LONDON (Reuters) - The challenge facing Marco Gobbetti when he becomes Burberry CEO was brought into sharp focus as the British luxury brand reported a 21 percent drop in underlying pretax profit, hit by weak demand in the United States and Hong Kong.
Gobbetti takes over from Christopher Bailey in July, charged with strengthening the brand while improving efficiency and boosting the performance of its stores, where its space delivers lower sales than rivals.
Bailey retains creative control as Burberry, best known for its distinctive trenchcoats, looks to refresh its product range, but he said his successor as CEO will take the company to “the next level as a global luxury retail and digital business”.
Chief Financial Officer Julie Brown said that innovative products showcased on fashion catwalks -- including tropical gabardine trenchcoats that start at 1,295 pounds -- have sold well but more needs to be done.
“Our focus is on our brand, our products and returning Burberry to growth,” she told reporters.
Having stripped 20 million pounds from costs last year, Burberry is aims to achieve annual savings of 100 million pounds by the end of 2019.
Burberry benefited from a weaker pound after Britain’s vote to leave the European Union, with adjusted pretax profit for the year to March 31 coming in at 462 million pounds, up 10 percent on a reported basis. Once currency effects were stripped out, however, the profit was down 21 percent.
Brown said spending by Chinese and American tourists taking advantage of the weak pound had contributed to an “exceptional” performance Burberry’s home market while demand also improved in continental Europe.
However, the market in the United States remained highly promotional and sales in Hong Kong were negative for the year, she added.
The currency windfall enabled Burberry to increase its full-year dividend by 5 percent to 38.9 pence and it also announced a 300 million pound share buyback, funded in part by 150 million pounds of proceeds from a deal to license its fragrance and beauty products to Coty.
Shares in the company, which have risen 10 percent this year against a 20 percent rise for the sector, were up 2.6 percent at 16.83 pounds by 1057 GMT.
Analysts at Citi, which has a neutral rating on the stock, said that consensus earnings per share would rise slightly because the buyback more than offset currency effects this year.

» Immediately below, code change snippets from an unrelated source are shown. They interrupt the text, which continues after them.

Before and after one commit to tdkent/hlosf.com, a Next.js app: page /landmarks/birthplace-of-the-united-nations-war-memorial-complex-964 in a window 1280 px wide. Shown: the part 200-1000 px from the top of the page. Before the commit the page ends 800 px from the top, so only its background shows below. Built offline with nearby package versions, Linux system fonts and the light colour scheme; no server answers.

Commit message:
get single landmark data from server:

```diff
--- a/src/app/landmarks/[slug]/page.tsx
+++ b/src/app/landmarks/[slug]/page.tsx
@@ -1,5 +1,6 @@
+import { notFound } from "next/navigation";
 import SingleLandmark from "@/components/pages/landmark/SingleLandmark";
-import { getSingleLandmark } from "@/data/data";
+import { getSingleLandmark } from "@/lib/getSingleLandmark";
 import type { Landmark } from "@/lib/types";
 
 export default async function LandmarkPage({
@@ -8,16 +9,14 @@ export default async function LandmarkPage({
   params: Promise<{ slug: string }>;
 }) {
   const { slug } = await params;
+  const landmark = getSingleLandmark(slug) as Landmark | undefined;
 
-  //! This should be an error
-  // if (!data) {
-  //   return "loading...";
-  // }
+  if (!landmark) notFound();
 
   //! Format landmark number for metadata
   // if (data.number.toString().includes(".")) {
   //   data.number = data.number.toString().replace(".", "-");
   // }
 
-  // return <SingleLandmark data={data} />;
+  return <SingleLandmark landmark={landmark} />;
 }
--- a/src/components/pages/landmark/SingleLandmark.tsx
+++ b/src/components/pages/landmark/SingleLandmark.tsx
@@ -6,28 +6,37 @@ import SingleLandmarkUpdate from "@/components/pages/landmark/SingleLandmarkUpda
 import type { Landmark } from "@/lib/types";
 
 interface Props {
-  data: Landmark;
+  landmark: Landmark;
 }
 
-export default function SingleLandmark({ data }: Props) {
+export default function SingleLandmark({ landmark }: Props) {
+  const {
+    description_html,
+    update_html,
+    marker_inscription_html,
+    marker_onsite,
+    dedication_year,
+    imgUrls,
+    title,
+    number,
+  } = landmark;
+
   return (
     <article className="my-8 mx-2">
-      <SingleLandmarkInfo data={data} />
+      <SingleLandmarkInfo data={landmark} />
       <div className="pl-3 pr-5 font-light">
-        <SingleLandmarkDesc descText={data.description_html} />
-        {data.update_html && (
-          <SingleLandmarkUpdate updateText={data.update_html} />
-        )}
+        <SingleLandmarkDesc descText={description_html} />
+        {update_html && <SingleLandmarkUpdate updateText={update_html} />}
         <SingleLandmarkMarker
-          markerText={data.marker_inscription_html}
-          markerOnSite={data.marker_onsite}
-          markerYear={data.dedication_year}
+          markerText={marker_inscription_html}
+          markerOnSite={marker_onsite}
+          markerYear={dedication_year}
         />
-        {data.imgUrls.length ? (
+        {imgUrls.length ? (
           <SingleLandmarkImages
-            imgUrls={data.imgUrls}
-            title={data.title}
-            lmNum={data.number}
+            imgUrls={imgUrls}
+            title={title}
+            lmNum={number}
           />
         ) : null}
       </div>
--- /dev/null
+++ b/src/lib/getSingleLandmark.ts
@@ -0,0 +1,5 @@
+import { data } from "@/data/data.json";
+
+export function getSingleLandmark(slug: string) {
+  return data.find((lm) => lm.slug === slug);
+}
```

Burberry said the currency boost seen in the past year would reverse this year, with current rates suggesting an adverse impact of about 30 million pounds.
($1 = 0.7673 pounds)
Editing by Kate Holton and David Goodman